Before-and-after change data
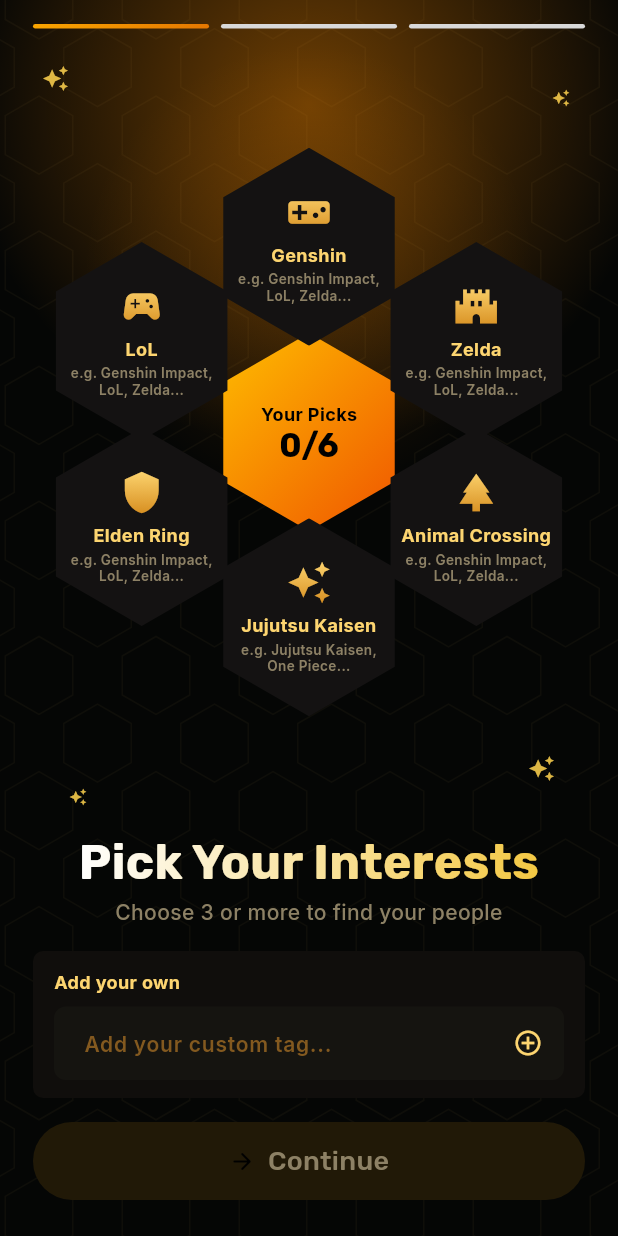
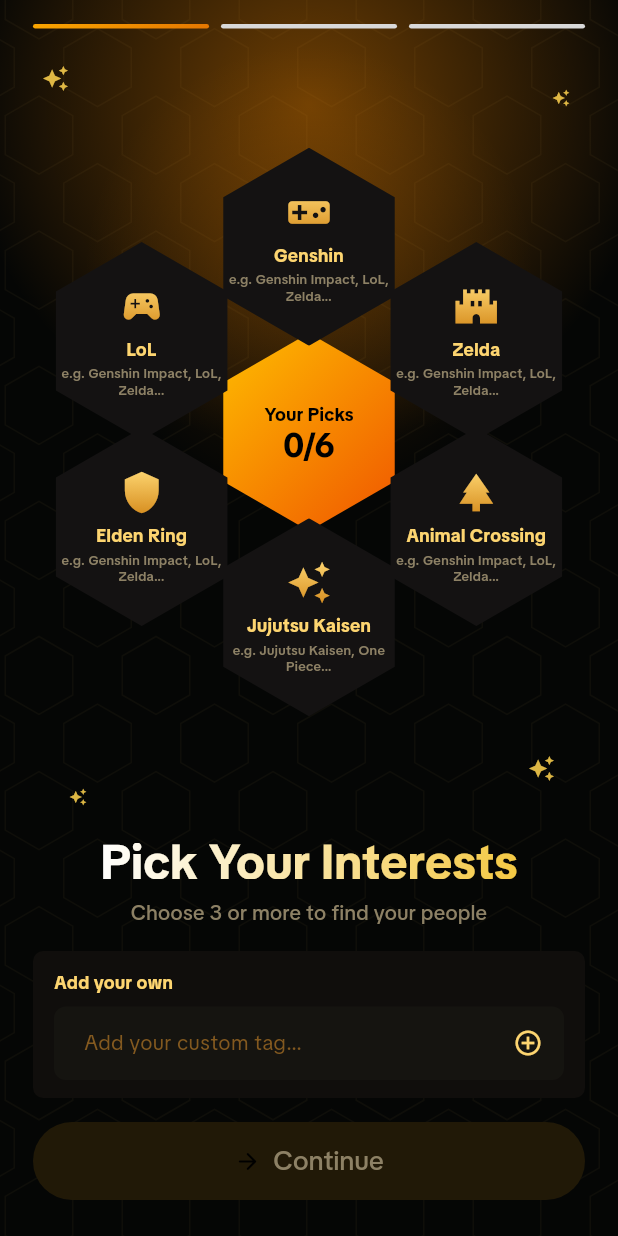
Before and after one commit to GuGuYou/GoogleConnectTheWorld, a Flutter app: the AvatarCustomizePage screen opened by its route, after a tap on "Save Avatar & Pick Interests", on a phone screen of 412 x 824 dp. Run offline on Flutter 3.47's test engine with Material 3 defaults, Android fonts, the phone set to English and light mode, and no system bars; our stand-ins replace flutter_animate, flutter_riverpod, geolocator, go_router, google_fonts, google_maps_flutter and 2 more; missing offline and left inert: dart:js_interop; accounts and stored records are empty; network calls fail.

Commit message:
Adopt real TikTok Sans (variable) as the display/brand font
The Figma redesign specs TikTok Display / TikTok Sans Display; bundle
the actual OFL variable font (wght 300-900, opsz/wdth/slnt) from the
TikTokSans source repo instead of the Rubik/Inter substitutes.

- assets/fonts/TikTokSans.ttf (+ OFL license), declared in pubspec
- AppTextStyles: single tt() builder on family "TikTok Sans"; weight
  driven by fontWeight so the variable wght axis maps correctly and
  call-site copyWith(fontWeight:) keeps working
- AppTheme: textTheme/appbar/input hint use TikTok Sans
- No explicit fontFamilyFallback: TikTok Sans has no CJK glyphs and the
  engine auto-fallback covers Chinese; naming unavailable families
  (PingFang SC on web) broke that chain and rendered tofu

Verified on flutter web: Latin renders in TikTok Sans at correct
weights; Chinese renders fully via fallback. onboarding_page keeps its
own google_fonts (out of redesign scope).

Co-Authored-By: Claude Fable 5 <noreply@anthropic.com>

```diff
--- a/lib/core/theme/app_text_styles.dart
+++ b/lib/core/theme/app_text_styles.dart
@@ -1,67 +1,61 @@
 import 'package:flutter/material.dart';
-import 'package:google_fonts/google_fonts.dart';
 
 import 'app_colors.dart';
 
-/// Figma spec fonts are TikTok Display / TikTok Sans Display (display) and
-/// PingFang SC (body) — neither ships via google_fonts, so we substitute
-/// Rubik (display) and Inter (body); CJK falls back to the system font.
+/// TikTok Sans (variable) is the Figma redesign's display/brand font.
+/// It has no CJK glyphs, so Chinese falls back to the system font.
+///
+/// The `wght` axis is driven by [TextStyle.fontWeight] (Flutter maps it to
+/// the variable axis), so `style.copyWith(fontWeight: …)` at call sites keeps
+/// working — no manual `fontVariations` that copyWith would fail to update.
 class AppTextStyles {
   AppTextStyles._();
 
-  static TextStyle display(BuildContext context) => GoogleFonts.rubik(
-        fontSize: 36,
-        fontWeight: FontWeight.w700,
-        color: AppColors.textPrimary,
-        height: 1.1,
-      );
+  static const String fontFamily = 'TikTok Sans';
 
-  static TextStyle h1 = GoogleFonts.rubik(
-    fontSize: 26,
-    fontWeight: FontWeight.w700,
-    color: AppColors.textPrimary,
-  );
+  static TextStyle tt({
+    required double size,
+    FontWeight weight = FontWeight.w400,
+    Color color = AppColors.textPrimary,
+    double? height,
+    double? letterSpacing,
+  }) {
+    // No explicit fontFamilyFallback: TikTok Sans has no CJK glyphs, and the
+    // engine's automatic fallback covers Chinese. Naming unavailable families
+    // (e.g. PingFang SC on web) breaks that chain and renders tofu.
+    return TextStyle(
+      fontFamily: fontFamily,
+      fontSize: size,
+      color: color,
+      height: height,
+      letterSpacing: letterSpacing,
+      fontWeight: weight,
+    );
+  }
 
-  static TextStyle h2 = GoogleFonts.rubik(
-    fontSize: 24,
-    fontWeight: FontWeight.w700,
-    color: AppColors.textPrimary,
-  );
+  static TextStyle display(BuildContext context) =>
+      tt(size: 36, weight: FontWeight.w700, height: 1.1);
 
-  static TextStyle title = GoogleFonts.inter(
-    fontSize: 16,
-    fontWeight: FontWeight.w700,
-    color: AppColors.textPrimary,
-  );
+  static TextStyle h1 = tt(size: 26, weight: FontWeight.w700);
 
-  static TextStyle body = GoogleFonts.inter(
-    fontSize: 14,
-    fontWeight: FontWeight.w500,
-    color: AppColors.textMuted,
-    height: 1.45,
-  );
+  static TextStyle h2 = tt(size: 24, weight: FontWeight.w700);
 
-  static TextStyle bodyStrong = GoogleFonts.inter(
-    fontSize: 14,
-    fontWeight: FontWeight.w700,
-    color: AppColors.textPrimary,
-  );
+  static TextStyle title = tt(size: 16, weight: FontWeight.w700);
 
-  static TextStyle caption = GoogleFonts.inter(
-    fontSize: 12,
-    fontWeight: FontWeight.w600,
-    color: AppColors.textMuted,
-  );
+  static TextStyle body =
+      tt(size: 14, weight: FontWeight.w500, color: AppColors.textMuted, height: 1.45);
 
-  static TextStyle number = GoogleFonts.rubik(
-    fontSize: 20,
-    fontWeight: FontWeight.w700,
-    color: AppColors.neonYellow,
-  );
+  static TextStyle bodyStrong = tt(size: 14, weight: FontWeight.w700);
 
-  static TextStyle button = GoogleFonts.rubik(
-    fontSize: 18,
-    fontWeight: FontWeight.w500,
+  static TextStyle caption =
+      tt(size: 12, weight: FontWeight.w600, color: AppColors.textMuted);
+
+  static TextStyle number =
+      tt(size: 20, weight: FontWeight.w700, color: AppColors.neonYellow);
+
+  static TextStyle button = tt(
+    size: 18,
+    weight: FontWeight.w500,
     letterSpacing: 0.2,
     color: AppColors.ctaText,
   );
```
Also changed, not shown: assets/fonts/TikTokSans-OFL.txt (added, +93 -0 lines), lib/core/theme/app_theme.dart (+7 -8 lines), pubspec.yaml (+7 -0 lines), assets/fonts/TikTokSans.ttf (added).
* * *
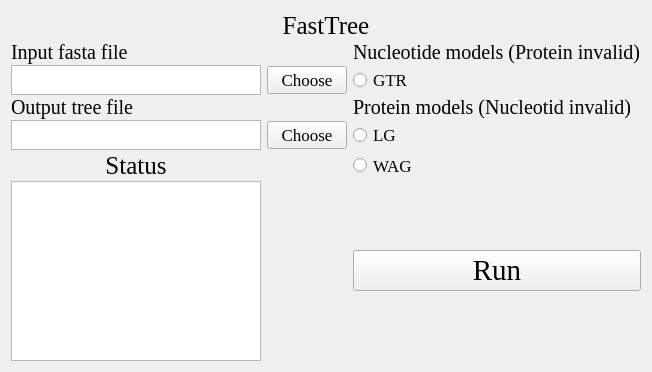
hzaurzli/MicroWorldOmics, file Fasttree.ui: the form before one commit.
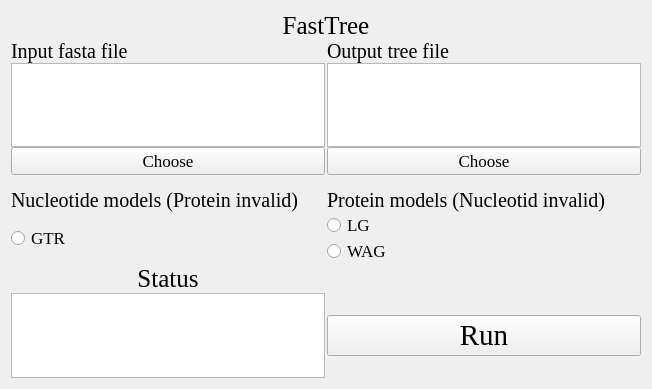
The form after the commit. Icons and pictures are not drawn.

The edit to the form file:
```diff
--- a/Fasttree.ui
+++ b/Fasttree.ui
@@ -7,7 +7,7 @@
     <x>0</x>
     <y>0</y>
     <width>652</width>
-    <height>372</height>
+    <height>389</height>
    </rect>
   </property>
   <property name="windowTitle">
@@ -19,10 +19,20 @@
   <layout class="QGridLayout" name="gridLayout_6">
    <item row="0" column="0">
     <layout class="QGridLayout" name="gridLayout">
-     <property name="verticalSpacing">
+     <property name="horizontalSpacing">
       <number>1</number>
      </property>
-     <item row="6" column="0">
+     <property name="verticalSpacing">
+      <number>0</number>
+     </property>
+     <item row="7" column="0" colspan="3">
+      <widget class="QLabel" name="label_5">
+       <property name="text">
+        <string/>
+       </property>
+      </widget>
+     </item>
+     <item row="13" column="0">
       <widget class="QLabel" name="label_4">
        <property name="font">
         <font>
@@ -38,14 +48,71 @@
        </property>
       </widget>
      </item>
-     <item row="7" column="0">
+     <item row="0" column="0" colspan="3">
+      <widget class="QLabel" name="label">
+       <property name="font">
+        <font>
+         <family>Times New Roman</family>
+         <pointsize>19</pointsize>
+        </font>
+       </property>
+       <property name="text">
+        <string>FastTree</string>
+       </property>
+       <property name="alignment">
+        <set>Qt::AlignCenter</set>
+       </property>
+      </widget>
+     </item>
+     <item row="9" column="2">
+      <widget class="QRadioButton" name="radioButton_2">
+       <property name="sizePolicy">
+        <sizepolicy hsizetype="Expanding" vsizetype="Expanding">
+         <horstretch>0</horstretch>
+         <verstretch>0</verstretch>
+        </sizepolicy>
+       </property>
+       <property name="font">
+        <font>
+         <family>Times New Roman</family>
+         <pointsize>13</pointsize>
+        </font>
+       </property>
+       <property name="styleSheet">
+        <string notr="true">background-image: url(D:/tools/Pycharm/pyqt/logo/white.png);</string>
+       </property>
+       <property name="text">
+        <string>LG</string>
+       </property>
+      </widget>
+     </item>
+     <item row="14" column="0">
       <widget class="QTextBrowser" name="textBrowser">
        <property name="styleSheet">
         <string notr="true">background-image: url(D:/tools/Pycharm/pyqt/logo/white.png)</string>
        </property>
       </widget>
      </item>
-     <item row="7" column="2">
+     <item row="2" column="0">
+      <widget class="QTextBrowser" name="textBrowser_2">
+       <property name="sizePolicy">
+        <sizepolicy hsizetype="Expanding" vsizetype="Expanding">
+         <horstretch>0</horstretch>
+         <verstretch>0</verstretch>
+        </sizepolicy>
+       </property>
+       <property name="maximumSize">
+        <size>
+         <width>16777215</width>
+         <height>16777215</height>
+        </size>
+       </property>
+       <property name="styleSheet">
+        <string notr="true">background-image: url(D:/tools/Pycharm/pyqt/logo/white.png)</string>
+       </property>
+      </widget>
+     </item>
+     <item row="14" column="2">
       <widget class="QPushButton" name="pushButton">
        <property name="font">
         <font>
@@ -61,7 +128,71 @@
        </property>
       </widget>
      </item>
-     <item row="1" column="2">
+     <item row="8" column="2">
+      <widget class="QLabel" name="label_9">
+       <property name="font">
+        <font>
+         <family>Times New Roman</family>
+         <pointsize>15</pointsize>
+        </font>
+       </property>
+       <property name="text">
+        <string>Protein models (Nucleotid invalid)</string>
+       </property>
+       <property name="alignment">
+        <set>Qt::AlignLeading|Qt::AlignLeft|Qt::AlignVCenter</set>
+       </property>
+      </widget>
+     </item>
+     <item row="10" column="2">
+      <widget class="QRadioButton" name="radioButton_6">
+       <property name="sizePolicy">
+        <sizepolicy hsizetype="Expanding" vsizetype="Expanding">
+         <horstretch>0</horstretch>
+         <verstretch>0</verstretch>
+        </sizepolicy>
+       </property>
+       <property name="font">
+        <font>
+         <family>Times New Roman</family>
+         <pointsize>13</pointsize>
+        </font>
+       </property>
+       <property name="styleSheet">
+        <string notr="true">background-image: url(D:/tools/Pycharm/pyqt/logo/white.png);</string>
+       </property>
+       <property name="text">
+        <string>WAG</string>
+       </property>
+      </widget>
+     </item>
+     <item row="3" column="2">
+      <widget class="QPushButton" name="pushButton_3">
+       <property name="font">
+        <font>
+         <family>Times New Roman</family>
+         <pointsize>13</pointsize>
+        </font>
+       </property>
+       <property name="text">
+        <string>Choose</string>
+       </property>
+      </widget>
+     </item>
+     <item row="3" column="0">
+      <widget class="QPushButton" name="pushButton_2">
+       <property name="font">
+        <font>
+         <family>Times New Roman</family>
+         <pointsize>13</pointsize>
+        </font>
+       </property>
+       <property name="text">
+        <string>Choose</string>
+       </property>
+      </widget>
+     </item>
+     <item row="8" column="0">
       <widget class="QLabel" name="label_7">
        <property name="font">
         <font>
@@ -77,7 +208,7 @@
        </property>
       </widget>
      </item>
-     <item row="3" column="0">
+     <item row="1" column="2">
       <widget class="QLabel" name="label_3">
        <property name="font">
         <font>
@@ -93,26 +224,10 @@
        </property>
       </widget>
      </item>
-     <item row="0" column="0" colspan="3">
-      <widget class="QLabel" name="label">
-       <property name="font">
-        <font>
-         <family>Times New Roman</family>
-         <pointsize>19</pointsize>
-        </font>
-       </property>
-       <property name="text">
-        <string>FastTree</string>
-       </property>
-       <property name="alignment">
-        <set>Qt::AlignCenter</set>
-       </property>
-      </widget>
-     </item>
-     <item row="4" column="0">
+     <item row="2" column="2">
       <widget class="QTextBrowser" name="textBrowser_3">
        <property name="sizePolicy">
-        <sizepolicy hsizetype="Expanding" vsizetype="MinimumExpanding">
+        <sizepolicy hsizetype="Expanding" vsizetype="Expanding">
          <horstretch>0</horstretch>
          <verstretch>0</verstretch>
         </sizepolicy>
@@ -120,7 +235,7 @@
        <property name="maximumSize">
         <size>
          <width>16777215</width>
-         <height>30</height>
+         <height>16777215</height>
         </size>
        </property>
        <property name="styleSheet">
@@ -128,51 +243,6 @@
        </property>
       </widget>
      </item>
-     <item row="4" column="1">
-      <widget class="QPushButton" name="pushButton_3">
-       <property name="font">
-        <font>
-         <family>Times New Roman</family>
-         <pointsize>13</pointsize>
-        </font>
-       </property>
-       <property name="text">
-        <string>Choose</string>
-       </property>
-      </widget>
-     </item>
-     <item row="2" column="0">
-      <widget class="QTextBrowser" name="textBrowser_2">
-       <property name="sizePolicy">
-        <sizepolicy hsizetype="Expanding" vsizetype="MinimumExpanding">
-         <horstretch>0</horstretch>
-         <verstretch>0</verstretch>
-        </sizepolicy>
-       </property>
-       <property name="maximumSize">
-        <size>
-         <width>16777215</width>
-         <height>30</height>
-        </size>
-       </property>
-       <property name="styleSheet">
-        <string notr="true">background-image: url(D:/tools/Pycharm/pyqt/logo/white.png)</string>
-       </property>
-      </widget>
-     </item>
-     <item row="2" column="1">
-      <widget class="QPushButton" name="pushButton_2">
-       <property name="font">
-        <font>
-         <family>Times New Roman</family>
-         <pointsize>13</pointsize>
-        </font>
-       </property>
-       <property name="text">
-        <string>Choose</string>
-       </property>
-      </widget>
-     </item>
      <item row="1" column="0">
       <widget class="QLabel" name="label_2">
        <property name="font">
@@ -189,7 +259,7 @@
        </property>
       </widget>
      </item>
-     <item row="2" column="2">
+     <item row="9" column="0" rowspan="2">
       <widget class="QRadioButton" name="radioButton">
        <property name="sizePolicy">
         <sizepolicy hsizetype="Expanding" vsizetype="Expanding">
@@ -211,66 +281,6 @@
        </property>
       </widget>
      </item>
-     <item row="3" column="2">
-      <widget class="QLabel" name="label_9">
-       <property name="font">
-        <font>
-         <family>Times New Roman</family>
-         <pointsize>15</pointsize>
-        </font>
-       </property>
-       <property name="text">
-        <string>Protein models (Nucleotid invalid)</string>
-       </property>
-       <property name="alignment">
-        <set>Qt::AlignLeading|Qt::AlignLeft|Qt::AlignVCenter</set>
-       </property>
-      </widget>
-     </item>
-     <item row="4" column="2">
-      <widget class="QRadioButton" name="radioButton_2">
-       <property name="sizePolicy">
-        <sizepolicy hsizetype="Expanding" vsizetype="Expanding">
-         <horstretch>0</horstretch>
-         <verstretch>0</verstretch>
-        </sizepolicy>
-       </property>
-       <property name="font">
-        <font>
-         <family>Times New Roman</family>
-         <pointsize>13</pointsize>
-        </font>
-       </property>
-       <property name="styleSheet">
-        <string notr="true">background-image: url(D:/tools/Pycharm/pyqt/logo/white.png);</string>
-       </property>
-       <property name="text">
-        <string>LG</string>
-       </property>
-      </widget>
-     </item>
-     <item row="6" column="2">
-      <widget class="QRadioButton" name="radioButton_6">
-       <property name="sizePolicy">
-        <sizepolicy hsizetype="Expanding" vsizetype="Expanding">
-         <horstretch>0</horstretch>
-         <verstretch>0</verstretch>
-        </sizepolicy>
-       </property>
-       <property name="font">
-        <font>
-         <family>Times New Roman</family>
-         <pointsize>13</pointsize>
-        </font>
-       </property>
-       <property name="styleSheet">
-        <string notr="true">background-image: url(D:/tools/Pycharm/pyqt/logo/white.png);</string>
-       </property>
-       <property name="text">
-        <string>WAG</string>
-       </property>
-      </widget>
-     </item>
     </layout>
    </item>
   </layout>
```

▸ WHAT IS NEEDED: Every line above holding the string "variable" should be listed.

▸ TASK SOLUTION:
Adopt real TikTok Sans (variable) as the display/brand font
the actual OFL variable font (wght 300-900, opsz/wdth/slnt) from the
  driven by fontWeight so the variable wght axis maps correctly and
+/// TikTok Sans (variable) is the Figma redesign's display/brand font.
+/// the variable axis), so `style.copyWith(fontWeight: …)` at call sites keeps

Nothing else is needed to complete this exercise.